BACKGROUND : Marsupialization procedure is a recognized treatment modality for larger nasopalatine
duct cysts, before a secondary enucleation is performed. However, reported practices of tooth
extraction, root canal therapy on vital teeth adjacent to the cyst, and the post-operative packing of
the cystic cavity, appear to be questionable.
METHODS : This clinical study reviewed the chart of 20 patients following a standardized marsupialization
procedure, for the treatment of large nasopalatine duct cyst. A large fenestration was
created in the cystic wall. The vitality of all teeth adjacent to the cyst was preserved. Extraction of
and/or root canal therapy of adjacent vital teeth were absolutely avoided. No postoperative
packing of the cystic cavity was performed. Digital panoramic radiographs were used for pre and
postoperative monitoring of the lesion.
RESULTS : All the cystic opening remained patent postoperatively for several months/years, without

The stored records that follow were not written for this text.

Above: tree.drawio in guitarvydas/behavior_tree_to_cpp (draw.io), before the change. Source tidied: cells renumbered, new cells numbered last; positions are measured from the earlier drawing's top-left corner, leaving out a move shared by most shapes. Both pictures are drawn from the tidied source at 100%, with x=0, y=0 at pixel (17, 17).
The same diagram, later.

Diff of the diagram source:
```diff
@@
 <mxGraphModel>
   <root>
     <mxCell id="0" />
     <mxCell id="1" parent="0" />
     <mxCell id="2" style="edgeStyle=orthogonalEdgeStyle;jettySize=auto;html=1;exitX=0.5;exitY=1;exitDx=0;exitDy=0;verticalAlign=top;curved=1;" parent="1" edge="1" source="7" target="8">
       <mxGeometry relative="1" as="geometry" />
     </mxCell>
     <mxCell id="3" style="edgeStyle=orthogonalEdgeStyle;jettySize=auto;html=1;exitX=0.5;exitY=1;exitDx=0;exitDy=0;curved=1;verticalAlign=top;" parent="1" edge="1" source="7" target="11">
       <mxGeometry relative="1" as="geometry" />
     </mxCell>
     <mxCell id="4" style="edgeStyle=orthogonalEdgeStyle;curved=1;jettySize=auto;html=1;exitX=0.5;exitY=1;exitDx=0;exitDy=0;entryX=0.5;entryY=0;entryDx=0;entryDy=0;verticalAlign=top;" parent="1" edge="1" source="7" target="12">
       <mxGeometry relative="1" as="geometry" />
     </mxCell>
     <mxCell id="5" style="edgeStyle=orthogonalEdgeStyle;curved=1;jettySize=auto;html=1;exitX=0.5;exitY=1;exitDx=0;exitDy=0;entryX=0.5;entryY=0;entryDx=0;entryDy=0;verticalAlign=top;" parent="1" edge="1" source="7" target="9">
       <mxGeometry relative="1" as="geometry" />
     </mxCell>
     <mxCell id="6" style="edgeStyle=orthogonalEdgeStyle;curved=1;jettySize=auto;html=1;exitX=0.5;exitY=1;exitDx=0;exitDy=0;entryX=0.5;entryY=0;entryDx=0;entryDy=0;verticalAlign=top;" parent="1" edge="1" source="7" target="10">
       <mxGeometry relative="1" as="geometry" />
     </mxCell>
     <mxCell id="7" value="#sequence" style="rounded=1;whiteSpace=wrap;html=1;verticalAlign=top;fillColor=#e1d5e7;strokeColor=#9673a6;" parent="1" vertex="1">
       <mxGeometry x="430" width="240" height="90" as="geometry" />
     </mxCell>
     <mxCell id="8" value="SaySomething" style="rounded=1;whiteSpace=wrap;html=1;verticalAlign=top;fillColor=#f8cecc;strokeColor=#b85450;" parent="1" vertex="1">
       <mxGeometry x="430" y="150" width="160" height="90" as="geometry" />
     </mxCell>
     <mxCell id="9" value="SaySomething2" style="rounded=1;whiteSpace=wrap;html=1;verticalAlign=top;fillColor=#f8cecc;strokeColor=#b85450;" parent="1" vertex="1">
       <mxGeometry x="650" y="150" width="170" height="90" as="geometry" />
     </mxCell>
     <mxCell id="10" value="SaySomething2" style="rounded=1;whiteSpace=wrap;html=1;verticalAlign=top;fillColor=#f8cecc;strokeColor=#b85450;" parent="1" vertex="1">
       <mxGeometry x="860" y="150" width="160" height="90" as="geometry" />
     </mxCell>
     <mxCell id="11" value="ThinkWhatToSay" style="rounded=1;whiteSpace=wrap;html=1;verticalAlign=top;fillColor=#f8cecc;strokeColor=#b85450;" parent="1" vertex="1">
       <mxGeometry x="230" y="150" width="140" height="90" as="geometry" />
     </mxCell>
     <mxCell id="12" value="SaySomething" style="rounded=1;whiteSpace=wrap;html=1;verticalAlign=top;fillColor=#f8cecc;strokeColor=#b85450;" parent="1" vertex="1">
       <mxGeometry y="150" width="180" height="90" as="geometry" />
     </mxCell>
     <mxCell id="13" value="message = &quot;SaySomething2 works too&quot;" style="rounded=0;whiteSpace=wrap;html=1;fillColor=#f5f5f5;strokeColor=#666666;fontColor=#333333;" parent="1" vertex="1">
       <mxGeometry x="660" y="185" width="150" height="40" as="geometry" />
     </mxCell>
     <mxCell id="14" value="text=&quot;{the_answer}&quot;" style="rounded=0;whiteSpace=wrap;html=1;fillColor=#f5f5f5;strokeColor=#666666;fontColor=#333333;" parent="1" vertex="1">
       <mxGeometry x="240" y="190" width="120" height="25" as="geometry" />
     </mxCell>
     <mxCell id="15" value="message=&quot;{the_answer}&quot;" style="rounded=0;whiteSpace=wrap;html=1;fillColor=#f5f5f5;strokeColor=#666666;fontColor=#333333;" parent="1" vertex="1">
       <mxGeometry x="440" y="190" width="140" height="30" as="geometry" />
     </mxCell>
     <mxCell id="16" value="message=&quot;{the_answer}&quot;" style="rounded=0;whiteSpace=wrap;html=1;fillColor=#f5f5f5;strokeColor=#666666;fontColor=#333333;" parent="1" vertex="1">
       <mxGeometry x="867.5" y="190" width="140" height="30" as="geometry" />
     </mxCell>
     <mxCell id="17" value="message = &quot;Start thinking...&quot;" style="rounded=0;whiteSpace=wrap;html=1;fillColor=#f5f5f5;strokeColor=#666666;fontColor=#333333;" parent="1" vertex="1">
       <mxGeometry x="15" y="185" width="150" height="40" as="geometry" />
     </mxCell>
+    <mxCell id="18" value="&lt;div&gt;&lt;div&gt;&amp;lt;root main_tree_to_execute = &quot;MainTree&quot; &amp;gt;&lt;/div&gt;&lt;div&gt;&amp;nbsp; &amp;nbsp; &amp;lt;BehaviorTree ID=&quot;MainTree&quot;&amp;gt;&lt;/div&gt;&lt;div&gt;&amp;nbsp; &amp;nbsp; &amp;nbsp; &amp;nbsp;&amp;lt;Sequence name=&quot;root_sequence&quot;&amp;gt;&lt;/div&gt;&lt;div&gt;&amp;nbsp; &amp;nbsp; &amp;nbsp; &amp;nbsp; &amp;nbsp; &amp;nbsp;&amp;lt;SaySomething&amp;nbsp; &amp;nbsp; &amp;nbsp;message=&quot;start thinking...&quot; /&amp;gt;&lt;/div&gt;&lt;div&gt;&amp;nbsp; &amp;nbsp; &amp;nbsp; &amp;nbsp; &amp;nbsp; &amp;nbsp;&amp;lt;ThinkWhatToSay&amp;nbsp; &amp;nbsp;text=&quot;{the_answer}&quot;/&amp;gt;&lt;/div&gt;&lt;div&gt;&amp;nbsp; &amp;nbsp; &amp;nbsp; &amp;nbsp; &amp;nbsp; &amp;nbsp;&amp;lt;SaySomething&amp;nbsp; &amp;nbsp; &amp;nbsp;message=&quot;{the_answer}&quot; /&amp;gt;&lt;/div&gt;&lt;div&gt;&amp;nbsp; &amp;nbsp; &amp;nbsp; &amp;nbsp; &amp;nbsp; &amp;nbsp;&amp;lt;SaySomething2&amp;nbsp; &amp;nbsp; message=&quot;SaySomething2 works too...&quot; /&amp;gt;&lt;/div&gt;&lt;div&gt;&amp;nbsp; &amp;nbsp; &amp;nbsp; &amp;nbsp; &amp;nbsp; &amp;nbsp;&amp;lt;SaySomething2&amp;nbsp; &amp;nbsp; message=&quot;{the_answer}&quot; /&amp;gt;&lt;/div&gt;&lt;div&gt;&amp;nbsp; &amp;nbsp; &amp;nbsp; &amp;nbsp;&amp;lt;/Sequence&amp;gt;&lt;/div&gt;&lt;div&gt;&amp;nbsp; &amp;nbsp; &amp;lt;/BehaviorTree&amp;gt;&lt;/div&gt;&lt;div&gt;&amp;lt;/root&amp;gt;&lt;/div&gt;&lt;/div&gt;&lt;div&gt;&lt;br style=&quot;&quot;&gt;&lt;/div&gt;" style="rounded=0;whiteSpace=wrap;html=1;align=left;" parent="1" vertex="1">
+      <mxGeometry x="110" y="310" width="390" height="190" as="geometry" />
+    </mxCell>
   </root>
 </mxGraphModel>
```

the use of any packing. The large cystic cavities steadily reduced in size.
Primary and permanent teeth continued their normal eruption process in final positions in pediatric
patients. All teeth adjacent to the cystic cavity remained vital after marsupialization. Clinical
and radiological realignment of displaced teeth was observed.
CONCLUSION : The preservation of vital teeth adjacent to the nasopalatine cyst remains a critical
objective during marsupialization, irrespective of the lesion’s size. Root canal therapy and
extraction of vital teeth are unnecessary in the management of this non-odontogenic lesion. We
found no rationale to support the postoperative packing of the cystic cavity.